About this exercise: The answer is to be all of the data below, reproduced exactly.

Extracted material:
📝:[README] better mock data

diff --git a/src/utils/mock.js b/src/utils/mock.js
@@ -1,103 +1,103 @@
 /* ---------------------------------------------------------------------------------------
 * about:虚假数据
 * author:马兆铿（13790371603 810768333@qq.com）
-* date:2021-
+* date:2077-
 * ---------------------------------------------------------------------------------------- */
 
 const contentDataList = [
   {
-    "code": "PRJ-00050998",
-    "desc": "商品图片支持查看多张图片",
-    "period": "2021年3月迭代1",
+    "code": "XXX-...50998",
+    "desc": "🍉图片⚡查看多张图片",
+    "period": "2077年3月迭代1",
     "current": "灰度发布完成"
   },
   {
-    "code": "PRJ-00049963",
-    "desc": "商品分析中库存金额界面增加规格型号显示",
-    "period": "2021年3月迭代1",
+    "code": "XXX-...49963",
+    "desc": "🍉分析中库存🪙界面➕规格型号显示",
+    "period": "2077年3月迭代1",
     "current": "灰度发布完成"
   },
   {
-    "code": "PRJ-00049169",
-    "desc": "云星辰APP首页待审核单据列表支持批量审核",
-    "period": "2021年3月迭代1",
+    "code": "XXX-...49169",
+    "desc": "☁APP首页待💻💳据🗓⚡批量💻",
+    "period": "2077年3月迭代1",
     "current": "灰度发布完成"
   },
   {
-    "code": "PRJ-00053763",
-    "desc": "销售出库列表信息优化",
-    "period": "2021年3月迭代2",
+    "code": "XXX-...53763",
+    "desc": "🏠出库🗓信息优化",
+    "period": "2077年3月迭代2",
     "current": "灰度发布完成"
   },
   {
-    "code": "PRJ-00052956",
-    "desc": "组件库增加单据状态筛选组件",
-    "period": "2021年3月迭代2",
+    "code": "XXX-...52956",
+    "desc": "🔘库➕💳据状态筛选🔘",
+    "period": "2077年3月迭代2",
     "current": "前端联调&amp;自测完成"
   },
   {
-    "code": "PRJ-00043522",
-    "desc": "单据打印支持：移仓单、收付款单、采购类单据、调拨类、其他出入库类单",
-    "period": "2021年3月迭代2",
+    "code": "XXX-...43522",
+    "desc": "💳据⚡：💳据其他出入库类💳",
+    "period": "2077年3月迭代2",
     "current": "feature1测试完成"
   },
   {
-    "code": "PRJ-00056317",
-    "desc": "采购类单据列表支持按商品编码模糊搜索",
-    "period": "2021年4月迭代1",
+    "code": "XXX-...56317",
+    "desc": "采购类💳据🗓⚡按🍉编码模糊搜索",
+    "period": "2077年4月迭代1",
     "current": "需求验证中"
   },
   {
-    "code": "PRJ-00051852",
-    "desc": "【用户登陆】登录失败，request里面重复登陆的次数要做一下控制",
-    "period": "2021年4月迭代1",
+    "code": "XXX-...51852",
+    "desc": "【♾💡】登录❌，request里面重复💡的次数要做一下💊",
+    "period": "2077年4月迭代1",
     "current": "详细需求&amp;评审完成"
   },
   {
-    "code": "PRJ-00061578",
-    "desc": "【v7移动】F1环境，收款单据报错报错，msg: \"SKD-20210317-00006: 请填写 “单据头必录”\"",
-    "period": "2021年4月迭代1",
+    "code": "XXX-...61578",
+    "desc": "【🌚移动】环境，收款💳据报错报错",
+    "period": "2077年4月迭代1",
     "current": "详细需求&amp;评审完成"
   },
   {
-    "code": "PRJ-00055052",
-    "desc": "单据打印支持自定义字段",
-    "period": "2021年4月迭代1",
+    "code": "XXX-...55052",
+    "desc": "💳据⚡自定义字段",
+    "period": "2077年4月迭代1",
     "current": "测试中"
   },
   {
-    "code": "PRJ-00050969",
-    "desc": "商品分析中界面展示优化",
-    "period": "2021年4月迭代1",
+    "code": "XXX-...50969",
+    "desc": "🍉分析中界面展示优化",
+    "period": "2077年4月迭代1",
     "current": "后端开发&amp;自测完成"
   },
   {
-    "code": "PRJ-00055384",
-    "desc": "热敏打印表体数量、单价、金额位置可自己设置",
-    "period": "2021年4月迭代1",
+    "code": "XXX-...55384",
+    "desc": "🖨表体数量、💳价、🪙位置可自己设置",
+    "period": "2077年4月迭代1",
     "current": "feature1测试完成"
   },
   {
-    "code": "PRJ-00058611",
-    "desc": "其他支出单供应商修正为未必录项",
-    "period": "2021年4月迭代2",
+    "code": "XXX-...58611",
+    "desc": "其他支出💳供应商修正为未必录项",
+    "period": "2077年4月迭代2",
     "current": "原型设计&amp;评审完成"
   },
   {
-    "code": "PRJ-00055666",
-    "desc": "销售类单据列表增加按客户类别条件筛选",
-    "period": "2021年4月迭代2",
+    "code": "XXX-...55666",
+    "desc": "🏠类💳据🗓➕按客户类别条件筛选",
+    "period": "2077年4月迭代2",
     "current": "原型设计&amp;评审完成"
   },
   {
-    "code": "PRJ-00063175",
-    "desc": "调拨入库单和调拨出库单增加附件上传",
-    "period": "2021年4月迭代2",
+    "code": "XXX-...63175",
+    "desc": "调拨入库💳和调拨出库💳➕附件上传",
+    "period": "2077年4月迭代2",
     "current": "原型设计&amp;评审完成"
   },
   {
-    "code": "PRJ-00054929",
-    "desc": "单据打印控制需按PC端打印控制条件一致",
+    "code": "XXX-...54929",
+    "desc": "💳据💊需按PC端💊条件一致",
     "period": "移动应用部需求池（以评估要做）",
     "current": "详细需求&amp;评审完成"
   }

Response to this exercise:
📝:[README] better mock data

diff --git a/src/utils/mock.js b/src/utils/mock.js
@@ -1,103 +1,103 @@
 /* ---------------------------------------------------------------------------------------
 * about:虚假数据
 * author:马兆铿（13790371603 810768333@qq.com）
-* date:2021-
+* date:2077-
 * ---------------------------------------------------------------------------------------- */
 
 const contentDataList = [
   {
-    "code": "PRJ-00050998",
-    "desc": "商品图片支持查看多张图片",
-    "period": "2021年3月迭代1",
+    "code": "XXX-...50998",
+    "desc": "🍉图片⚡查看多张图片",
+    "period": "2077年3月迭代1",
     "current": "灰度发布完成"
   },
   {
-    "code": "PRJ-00049963",
-    "desc": "商品分析中库存金额界面增加规格型号显示",
-    "period": "2021年3月迭代1",
+    "code": "XXX-...49963",
+    "desc": "🍉分析中库存🪙界面➕规格型号显示",
+    "period": "2077年3月迭代1",
     "current": "灰度发布完成"
   },
   {
-    "code": "PRJ-00049169",
-    "desc": "云星辰APP首页待审核单据列表支持批量审核",
-    "period": "2021年3月迭代1",
+    "code": "XXX-...49169",
+    "desc": "☁APP首页待💻💳据🗓⚡批量💻",
+    "period": "2077年3月迭代1",
     "current": "灰度发布完成"
   },
   {
-    "code": "PRJ-00053763",
-    "desc": "销售出库列表信息优化",
-    "period": "2021年3月迭代2",
+    "code": "XXX-...53763",
+    "desc": "🏠出库🗓信息优化",
+    "period": "2077年3月迭代2",
     "current": "灰度发布完成"
   },
   {
-    "code": "PRJ-00052956",
-    "desc": "组件库增加单据状态筛选组件",
-    "period": "2021年3月迭代2",
+    "code": "XXX-...52956",
+    "desc": "🔘库➕💳据状态筛选🔘",
+    "period": "2077年3月迭代2",
     "current": "前端联调&amp;自测完成"
   },
   {
-    "code": "PRJ-00043522",
-    "desc": "单据打印支持：移仓单、收付款单、采购类单据、调拨类、其他出入库类单",
-    "period": "2021年3月迭代2",
+    "code": "XXX-...43522",
+    "desc": "💳据⚡：💳据其他出入库类💳",
+    "period": "2077年3月迭代2",
     "current": "feature1测试完成"
   },
   {
-    "code": "PRJ-00056317",
-    "desc": "采购类单据列表支持按商品编码模糊搜索",
-    "period": "2021年4月迭代1",
+    "code": "XXX-...56317",
+    "desc": "采购类💳据🗓⚡按🍉编码模糊搜索",
+    "period": "2077年4月迭代1",
     "current": "需求验证中"
   },
   {
-    "code": "PRJ-00051852",
-    "desc": "【用户登陆】登录失败，request里面重复登陆的次数要做一下控制",
-    "period": "2021年4月迭代1",
+    "code": "XXX-...51852",
+    "desc": "【♾💡】登录❌，request里面重复💡的次数要做一下💊",
+    "period": "2077年4月迭代1",
     "current": "详细需求&amp;评审完成"
   },
   {
-    "code": "PRJ-00061578",
-    "desc": "【v7移动】F1环境，收款单据报错报错，msg: \"SKD-20210317-00006: 请填写 “单据头必录”\"",
-    "period": "2021年4月迭代1",
+    "code": "XXX-...61578",
+    "desc": "【🌚移动】环境，收款💳据报错报错",
+    "period": "2077年4月迭代1",
     "current": "详细需求&amp;评审完成"
   },
   {
-    "code": "PRJ-00055052",
-    "desc": "单据打印支持自定义字段",
-    "period": "2021年4月迭代1",
+    "code": "XXX-...55052",
+    "desc": "💳据⚡自定义字段",
+    "period": "2077年4月迭代1",
     "current": "测试中"
   },
   {
-    "code": "PRJ-00050969",
-    "desc": "商品分析中界面展示优化",
-    "period": "2021年4月迭代1",
+    "code": "XXX-...50969",
+    "desc": "🍉分析中界面展示优化",
+    "period": "2077年4月迭代1",
     "current": "后端开发&amp;自测完成"
   },
   {
-    "code": "PRJ-00055384",
-    "desc": "热敏打印表体数量、单价、金额位置可自己设置",
-    "period": "2021年4月迭代1",
+    "code": "XXX-...55384",
+    "desc": "🖨表体数量、💳价、🪙位置可自己设置",
+    "period": "2077年4月迭代1",
     "current": "feature1测试完成"
   },
   {
-    "code": "PRJ-00058611",
-    "desc": "其他支出单供应商修正为未必录项",
-    "period": "2021年4月迭代2",
+    "code": "XXX-...58611",
+    "desc": "其他支出💳供应商修正为未必录项",
+    "period": "2077年4月迭代2",
     "current": "原型设计&amp;评审完成"
   },
   {
-    "code": "PRJ-00055666",
-    "desc": "销售类单据列表增加按客户类别条件筛选",
-    "period": "2021年4月迭代2",
+    "code": "XXX-...55666",
+    "desc": "🏠类💳据🗓➕按客户类别条件筛选",
+    "period": "2077年4月迭代2",
     "current": "原型设计&amp;评审完成"
   },
   {
-    "code": "PRJ-00063175",
-    "desc": "调拨入库单和调拨出库单增加附件上传",
-    "period": "2021年4月迭代2",
+    "code": "XXX-...63175",
+    "desc": "调拨入库💳和调拨出库💳➕附件上传",
+    "period": "2077年4月迭代2",
     "current": "原型设计&amp;评审完成"
   },
   {
-    "code": "PRJ-00054929",
-    "desc": "单据打印控制需按PC端打印控制条件一致",
+    "code": "XXX-...54929",
+    "desc": "💳据💊需按PC端💊条件一致",
     "period": "移动应用部需求池（以评估要做）",
     "current": "详细需求&amp;评审完成"
   }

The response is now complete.